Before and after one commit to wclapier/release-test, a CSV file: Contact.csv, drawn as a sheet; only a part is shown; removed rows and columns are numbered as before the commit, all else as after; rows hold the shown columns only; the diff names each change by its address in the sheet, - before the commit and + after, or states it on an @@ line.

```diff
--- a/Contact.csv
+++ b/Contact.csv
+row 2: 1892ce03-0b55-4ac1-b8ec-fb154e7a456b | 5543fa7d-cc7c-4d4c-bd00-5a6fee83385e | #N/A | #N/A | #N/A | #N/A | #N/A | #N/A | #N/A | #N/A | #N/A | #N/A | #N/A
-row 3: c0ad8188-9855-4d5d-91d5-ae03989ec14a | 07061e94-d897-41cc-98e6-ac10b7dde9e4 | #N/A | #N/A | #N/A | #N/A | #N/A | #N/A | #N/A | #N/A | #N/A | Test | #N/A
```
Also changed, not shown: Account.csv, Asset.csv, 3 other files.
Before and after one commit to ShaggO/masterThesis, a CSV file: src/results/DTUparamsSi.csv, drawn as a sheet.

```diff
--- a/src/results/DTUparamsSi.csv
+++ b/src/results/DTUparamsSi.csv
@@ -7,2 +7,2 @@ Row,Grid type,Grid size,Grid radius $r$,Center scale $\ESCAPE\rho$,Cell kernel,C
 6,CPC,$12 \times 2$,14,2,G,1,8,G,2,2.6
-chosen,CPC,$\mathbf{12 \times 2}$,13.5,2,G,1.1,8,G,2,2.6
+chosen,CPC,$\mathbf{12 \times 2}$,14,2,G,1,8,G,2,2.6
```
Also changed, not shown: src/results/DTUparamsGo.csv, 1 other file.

※

Return the full listing unchanged.

▶ Answer box:
Before and after one commit to wclapier/release-test, a CSV file: Contact.csv, drawn as a sheet; only a part is shown; removed rows and columns are numbered as before the commit, all else as after; rows hold the shown columns only; the diff names each change by its address in the sheet, - before the commit and + after, or states it on an @@ line.

```diff
--- a/Contact.csv
+++ b/Contact.csv
+row 2: 1892ce03-0b55-4ac1-b8ec-fb154e7a456b | 5543fa7d-cc7c-4d4c-bd00-5a6fee83385e | #N/A | #N/A | #N/A | #N/A | #N/A | #N/A | #N/A | #N/A | #N/A | #N/A | #N/A
-row 3: c0ad8188-9855-4d5d-91d5-ae03989ec14a | 07061e94-d897-41cc-98e6-ac10b7dde9e4 | #N/A | #N/A | #N/A | #N/A | #N/A | #N/A | #N/A | #N/A | #N/A | Test | #N/A
```
Also changed, not shown: Account.csv, Asset.csv, 3 other files.
Before and after one commit to ShaggO/masterThesis, a CSV file: src/results/DTUparamsSi.csv, drawn as a sheet.

```diff
--- a/src/results/DTUparamsSi.csv
+++ b/src/results/DTUparamsSi.csv
@@ -7,2 +7,2 @@ Row,Grid type,Grid size,Grid radius $r$,Center scale $\ESCAPE\rho$,Cell kernel,C
 6,CPC,$12 \times 2$,14,2,G,1,8,G,2,2.6
-chosen,CPC,$\mathbf{12 \times 2}$,13.5,2,G,1.1,8,G,2,2.6
+chosen,CPC,$\mathbf{12 \times 2}$,14,2,G,1,8,G,2,2.6
```
Also changed, not shown: src/results/DTUparamsGo.csv, 1 other file.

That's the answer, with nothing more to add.